Thursday’s polling had seen bloody violence in the hamlets of Nandigram. Four people were killed that day. On Saturday, 48-hours later, tension still prevailed as Trinamool and the CPI(M) activists clashed at Bhutarmore in Garchakraberia, Jadubarichak and Sonachura in the now-infamous villages of West Bengal. Both Trinamool and CPI(M) had called a bandh to protest the violence on polling day.
"Everything was peaceful after the panchayat elections. But since two months before the Lok Sabha election, Nandigram is on the boil again," said Sabina Khatun of Garchakraberia, who lost her relatives in violence in Nandigram.
“Our supporters and leaders have been driven out of Nandigram. When they try to enter the villages, Trinamool is resorts to violence,” alleged CPI(M) state secretary Biman Bose. Refuting Bose’s charge, Trinamool panchayat leader Sheikh Sufiyan said the CPI(M) has brought in armed cadres to rig the elections.
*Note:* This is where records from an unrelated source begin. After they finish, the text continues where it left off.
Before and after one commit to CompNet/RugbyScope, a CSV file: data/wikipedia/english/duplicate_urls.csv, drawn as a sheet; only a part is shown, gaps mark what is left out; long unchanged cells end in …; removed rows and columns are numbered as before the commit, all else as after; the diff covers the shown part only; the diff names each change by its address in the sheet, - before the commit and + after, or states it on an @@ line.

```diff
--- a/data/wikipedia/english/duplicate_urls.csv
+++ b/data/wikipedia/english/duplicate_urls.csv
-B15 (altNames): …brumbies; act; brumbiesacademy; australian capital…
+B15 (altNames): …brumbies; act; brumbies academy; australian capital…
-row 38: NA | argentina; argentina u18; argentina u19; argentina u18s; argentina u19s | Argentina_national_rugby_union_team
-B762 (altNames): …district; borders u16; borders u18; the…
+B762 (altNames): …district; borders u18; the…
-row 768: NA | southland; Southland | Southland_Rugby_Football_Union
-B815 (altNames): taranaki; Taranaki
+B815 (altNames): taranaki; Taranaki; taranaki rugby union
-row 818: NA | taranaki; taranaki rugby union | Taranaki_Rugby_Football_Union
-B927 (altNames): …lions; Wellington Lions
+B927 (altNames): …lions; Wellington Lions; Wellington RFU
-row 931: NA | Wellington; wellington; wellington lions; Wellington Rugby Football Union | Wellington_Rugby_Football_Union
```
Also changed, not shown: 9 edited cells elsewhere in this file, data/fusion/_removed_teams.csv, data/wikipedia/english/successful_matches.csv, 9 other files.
Scared of CPI(M) strongman and candidate Lakshman Seth and the possible attack by his red army, after the first clashes erupted in the region, Trinamool workers stay in touch with others in the nearby villages over the mobile phone. This time, the CPI(M) is up against a well-organised and armed popular resistance.
The CPI(M) was wiped out in Nandigram in the 2008 panchayat election. But with Bengal facing municipal and Assembly elections in 2009 and 2011 respectively, the party is desperate to regain control here. The party is also keen because of the Left Front government's pending industrial ventures in the district.
Nandigram turned against the Marxists in March 2007, when people clashed with the police and party cadres to resist the CPI(M)-led state government's move to acquire 14,500 acres of land for setting up a chemical hub. Faced with the situation of losing their lands, the once Marxist fortress, Nandigram, shifted allegiance towards the Trinamool to resist the forcible acquisition.
First Published: May 10, 2009 01:40 IST